[Exercise]: The answer must be every entry below, word for word, with the pictures left out.

[Supplied information]:
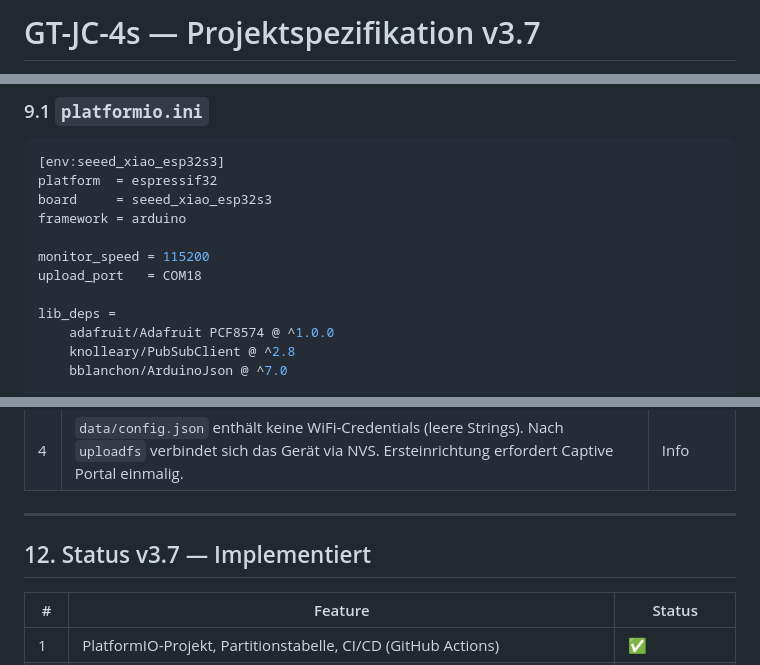
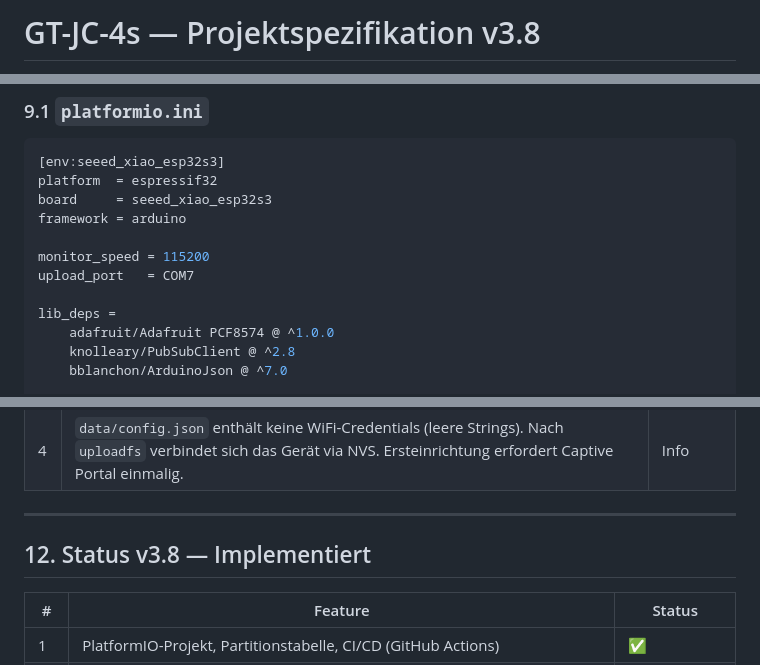
Before and after one commit to bugi67/GT-JC-4s, a Markdown page: docs/GT-JC-4s_Spezifikation_v1.5.md, 3 parts joined by grey strips. Rendered like a GitHub page.

```diff
--- a/docs/GT-JC-4s_Spezifikation_v1.5.md
+++ b/docs/GT-JC-4s_Spezifikation_v1.5.md
@@ -1,2 +1,2 @@
-# GT-JC-4s — Projektspezifikation v3.7
+# GT-JC-4s — Projektspezifikation v3.8
 **Antennenkoppler-Steuerung mit AutoTuner**
@@ -558,7 +558,7 @@ board     = seeed_xiao_esp32s3
 framework = arduino
 
 monitor_speed = 115200
-upload_port   = COM18
+upload_port   = COM7
 
 lib_deps =
     adafruit/Adafruit PCF8574 @ ^1.0.0
@@ -636,7 +636,7 @@ GT-JC-4s/
 
 ---
 
-## 12. Status v3.7 — Implementiert
+## 12. Status v3.8 — Implementiert
 
 | # | Feature | Status |
 |---|---|---|
```
Also changed, not shown: other parts of docs/GT-JC-4s_Spezifikation_v1.5.md (+2 -1 lines), CLAUDE.md (+2 -2 lines).
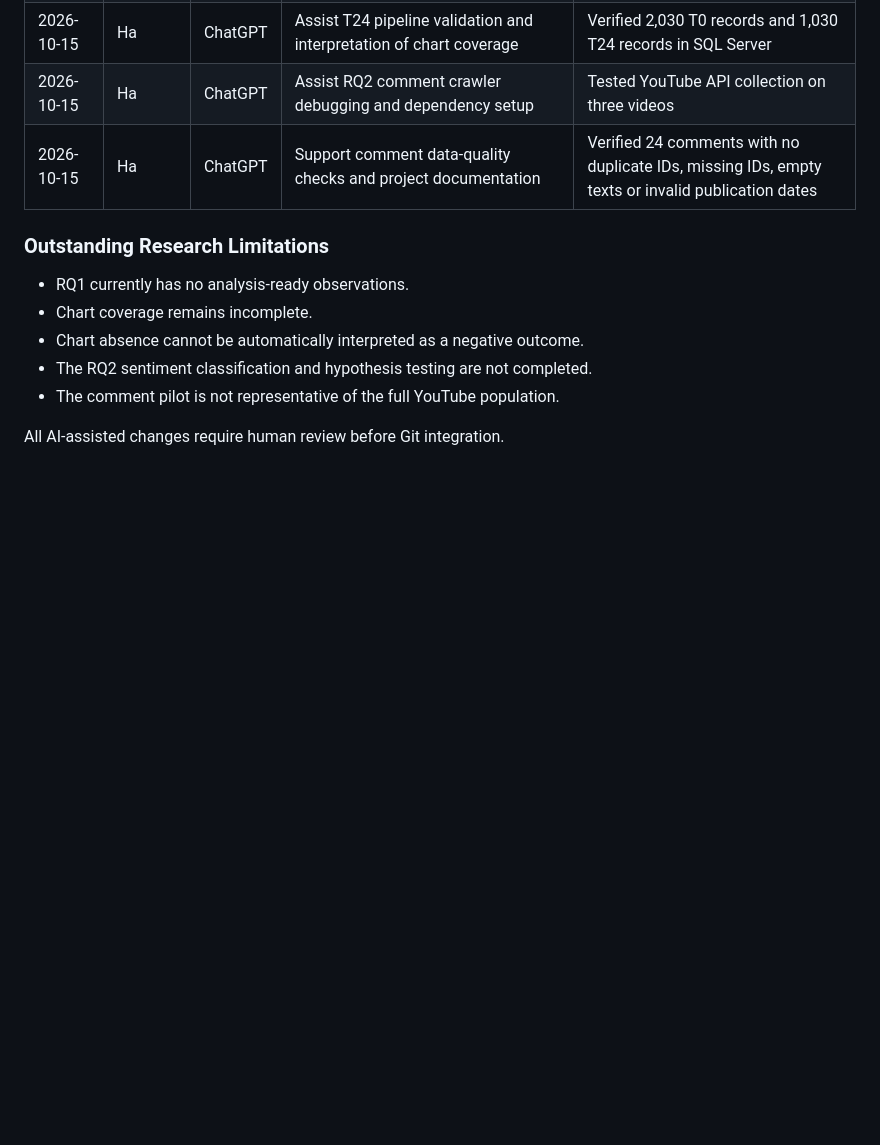
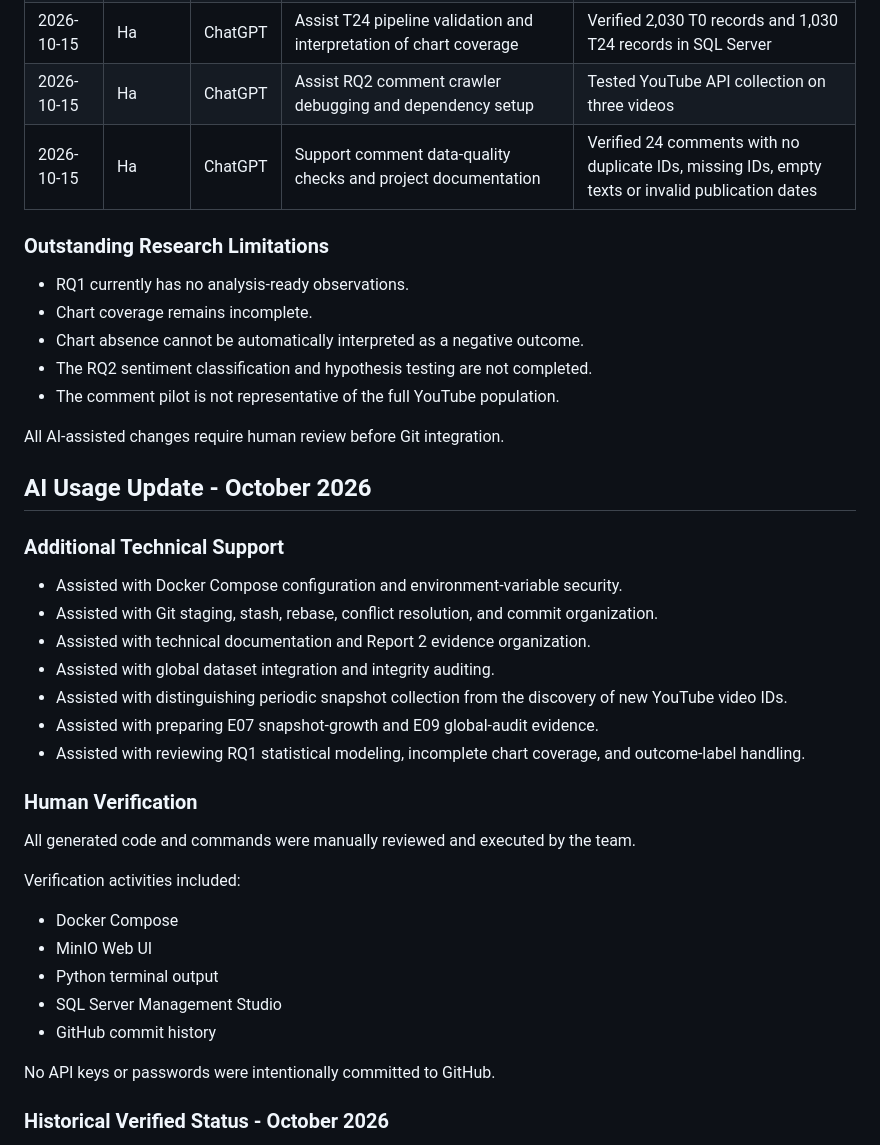
Before and after one commit to summer-eleven/Group_6_TRENDING_CONTENT, a Markdown page: AI_Log.md, the part around one of its changes. Drawn GitHub-style; blank space fills up the shorter version.

Commit message:
docs(ai-log): update AI-assisted development record

```diff
--- a/AI_Log.md
+++ b/AI_Log.md
@@ -117,3 +117,32 @@ No API keys or passwords were committed to GitHub.
 - The comment pilot is not representative of the full YouTube population.
 
 All AI-assisted changes require human review before Git integration.
+
+## AI Usage Update - October 2026
+
+### Additional Technical Support
+
+- Assisted with Docker Compose configuration and environment-variable security.
+- Assisted with Git staging, stash, rebase, conflict resolution, and commit organization.
+- Assisted with technical documentation and Report 2 evidence organization.
+- Assisted with global dataset integration and integrity auditing.
+- Assisted with distinguishing periodic snapshot collection from the discovery of new YouTube video IDs.
+- Assisted with preparing E07 snapshot-growth and E09 global-audit evidence.
+- Assisted with reviewing RQ1 statistical modeling, incomplete chart coverage, and outcome-label handling.
+
+### Human Verification
+
+All generated code and commands were manually reviewed and executed by the team.
+
+Verification activities included:
+
+- Docker Compose
+- MinIO Web UI
+- Python terminal output
+- SQL Server Management Studio
+- GitHub commit history
+
+No API keys or passwords were intentionally committed to GitHub.
+
+### Historical Verified Status - October 2026
+
```
Also changed, not shown: other parts of AI_Log.md (+33 -0 lines).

[Task answer]:
Before and after one commit to bugi67/GT-JC-4s, a Markdown page: docs/GT-JC-4s_Spezifikation_v1.5.md, 3 parts joined by grey strips. Rendered like a GitHub page.

```diff
--- a/docs/GT-JC-4s_Spezifikation_v1.5.md
+++ b/docs/GT-JC-4s_Spezifikation_v1.5.md
@@ -1,2 +1,2 @@
-# GT-JC-4s — Projektspezifikation v3.7
+# GT-JC-4s — Projektspezifikation v3.8
 **Antennenkoppler-Steuerung mit AutoTuner**
@@ -558,7 +558,7 @@ board     = seeed_xiao_esp32s3
 framework = arduino
 
 monitor_speed = 115200
-upload_port   = COM18
+upload_port   = COM7
 
 lib_deps =
     adafruit/Adafruit PCF8574 @ ^1.0.0
@@ -636,7 +636,7 @@ GT-JC-4s/
 
 ---
 
-## 12. Status v3.7 — Implementiert
+## 12. Status v3.8 — Implementiert
 
 | # | Feature | Status |
 |---|---|---|
```
Also changed, not shown: other parts of docs/GT-JC-4s_Spezifikation_v1.5.md (+2 -1 lines), CLAUDE.md (+2 -2 lines).
Before and after one commit to summer-eleven/Group_6_TRENDING_CONTENT, a Markdown page: AI_Log.md, the part around one of its changes. Drawn GitHub-style; blank space fills up the shorter version.

Commit message:
docs(ai-log): update AI-assisted development record

```diff
--- a/AI_Log.md
+++ b/AI_Log.md
@@ -117,3 +117,32 @@ No API keys or passwords were committed to GitHub.
 - The comment pilot is not representative of the full YouTube population.
 
 All AI-assisted changes require human review before Git integration.
+
+## AI Usage Update - October 2026
+
+### Additional Technical Support
+
+- Assisted with Docker Compose configuration and environment-variable security.
+- Assisted with Git staging, stash, rebase, conflict resolution, and commit organization.
+- Assisted with technical documentation and Report 2 evidence organization.
+- Assisted with global dataset integration and integrity auditing.
+- Assisted with distinguishing periodic snapshot collection from the discovery of new YouTube video IDs.
+- Assisted with preparing E07 snapshot-growth and E09 global-audit evidence.
+- Assisted with reviewing RQ1 statistical modeling, incomplete chart coverage, and outcome-label handling.
+
+### Human Verification
+
+All generated code and commands were manually reviewed and executed by the team.
+
+Verification activities included:
+
+- Docker Compose
+- MinIO Web UI
+- Python terminal output
+- SQL Server Management Studio
+- GitHub commit history
+
+No API keys or passwords were intentionally committed to GitHub.
+
+### Historical Verified Status - October 2026
+
```
Also changed, not shown: other parts of AI_Log.md (+33 -0 lines).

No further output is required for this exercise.